    Semiconductor Lasers and Heterojunction Leds (Quantum electronics--principles and applications) by Henry Kressel

    1977-08-03. Good. Ships with Tracking Number! INTERNATIONAL WORLDWIDE Shipping available. May not contain Access Codes or Supplements. May be ex-library. Shipping & Handling by region. Buy with confidence, excellent customer service!



    On the laws which regulate the polarisation of light by reflection from transparent bodies in Philosophical Transactions of the Royal Society of London, Volume 105, 1815, Parts I and II, pp. 125-159 WITH An Essay towards the Calculus of Functions Part I and II (Babbage) in Philosophical Transactions of the Royal Society of London, Volume 105, 1816 Part I pp. 1-22, 23-24 AND Volume 106, 1816 Part II 179-256 WITH On the Fire-Damp of Coal Mines, and on Methods of Lighting the Mines So as to Prevent Its Explosion (Davy) in Philosophical Transactions of the Royal Society of London, Volume 106, 1816, pp. 1-22, 23-24, & An Account of an Invention for Giving Light in Explosive Mixtures of Fire-Damp in Coal Mines, by Consuming the Fire-Damp(Davy) by Brewster, David WITH Babbage, Charles WITH Davy Humphrey
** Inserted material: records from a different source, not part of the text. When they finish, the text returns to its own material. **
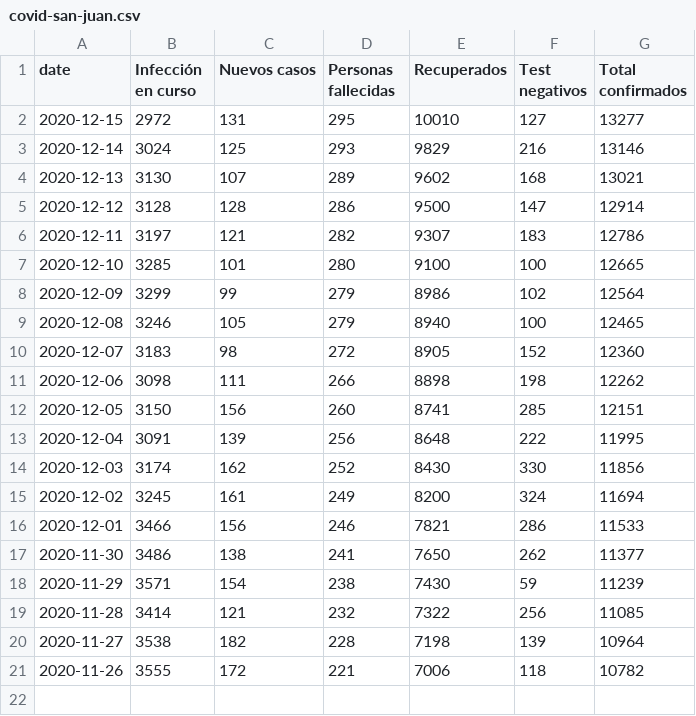
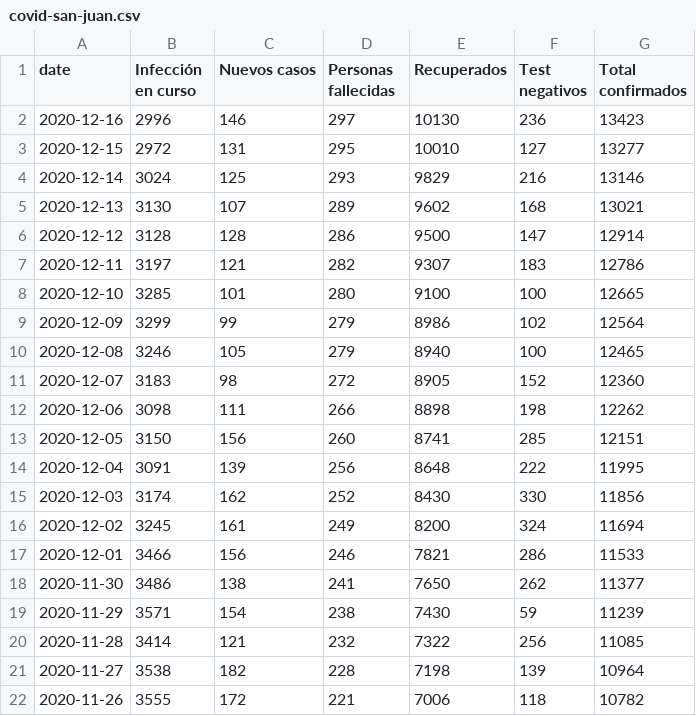
Before and after one commit to canovasjm/covid-19-san-juan, a CSV file: data/covid-san-juan.csv, drawn as a sheet; the diff names each change by its address in the sheet, - before the commit and + after, or states it on an @@ line.

Commit message:
update data

```diff
--- a/data/covid-san-juan.csv
+++ b/data/covid-san-juan.csv
+row 2: 2020-12-16 | 2996 | 146 | 297 | 10130 | 236 | 13423
```
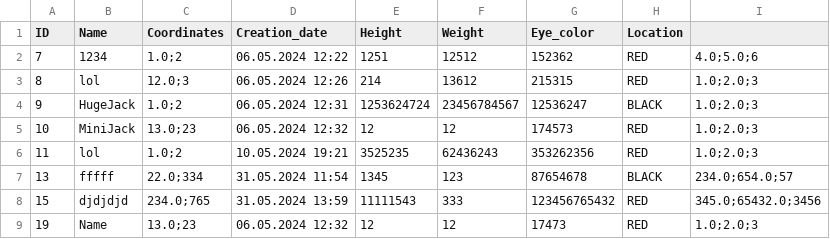
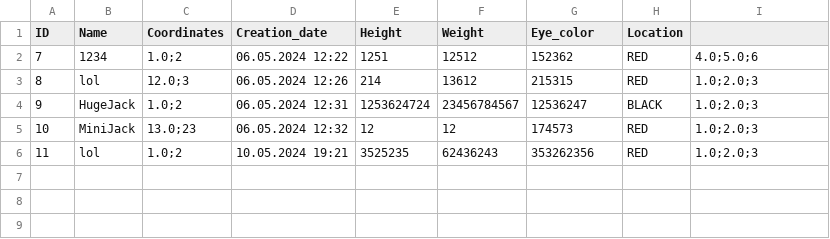
Before and after one commit to sabirovv17/programming-sem2, a CSV file: ConsoleApp/src/tree.csv, drawn as a sheet; the diff names each change by its address in the sheet, - before the commit and + after, or states it on an @@ line.

Commit message:
console app using collections

```diff
--- a/ConsoleApp/src/tree.csv
+++ b/ConsoleApp/src/tree.csv
-row 7: 13 | fffff | 22.0;334 | 31.05.2024 11:54 | 1345 | 123 | 87654678 | BLACK | 234.0;654.0;57
-row 8: 15 | djdjdjd | 234.0;765 | 31.05.2024 13:59 | 11111543 | 333 | 123456765432 | RED | 345.0;65432.0;3456
-row 9: 19 | Name | 13.0;23 | 06.05.2024 12:32 | 12 | 12 | 17473 | RED | 1.0;2.0;3
```
Also changed, not shown: 21 other files.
    FIRST EDITION, FIRST PRESENTATION of 'Brewster's Angle, "one of Brewster's most important contributions to the science of physics" (Molecular Expressions Website). David Brewster's work on polarization of light by reflection and biaxial crystals "is important for several reasons" (Young, Optics and Lasers, 241). "First, many lasers use Brewster windows inside the cavity to reduce reflection loss. Brewster windows are important in low-gain lasers such as helium-neon lasers, where a few percent loss can completely inhibit laser action, and in high-power lasers, where antireflection coatings would be destroyed by the intense beam. "If unpolarized light is shone on a surface at Brewster's angle, the refracted wave will be partially polarized because the reflectance at Brewster's angle is 0 only for waves whose electric-field vectors lie in the plane of incidence. Waves whose electric-field vectors are perpendicular to the plane of incidence exhibit about 15% reflectance from a glass surface. A beam that passes through a number of plates of glass at Brewster's angle will be nearly 100% plane-polarized with its electric field in the plane of incidence. Polarizers made of a pile of plates are useful in laser applications where other polarizers would be damaged by the laser" (ibid). ALSO INCLUDED: First edition of the first announcement and description of an invention some have argued rescued the Industrial Revolution, Humphrey Davy's Safety Lamp. ALSO INCLUDED: First editions of Charles Babbage's first papers as well as his most important contribution to mathematics, the calculus of functions. CONDITION & DETAILS: Philosophical Transactions Volume for the year MDCCCXV (1815) and MDCCCXVI (1816) Ex-libris bearing only a miniscule "Athenaeum Library, Liverpool" stamp and at the foot (margin) of some of the plates. Quarto. (10.5 x 8.5 inches; 263 x 408mm). [12], 446, [20]; Volume 106 [14], 366, [12]. Volume I includes 8 page index. 16 copperplate engravings; Volume II includes and 8 page index and 21 copperplate engravings. The construction of Davy's lamp is depicted in one of the plates. Full volumes, complete. Handsomely rebound in aged calf. 5 raised bands at the spine, each gilt-ruled; gilt-tooled fleur de lis at the spine. Red and black, gilt-lettered spine labels. Tightly and solidly bound. New endpapers. Occassional light toning and foxing. By any measure, near fine condition.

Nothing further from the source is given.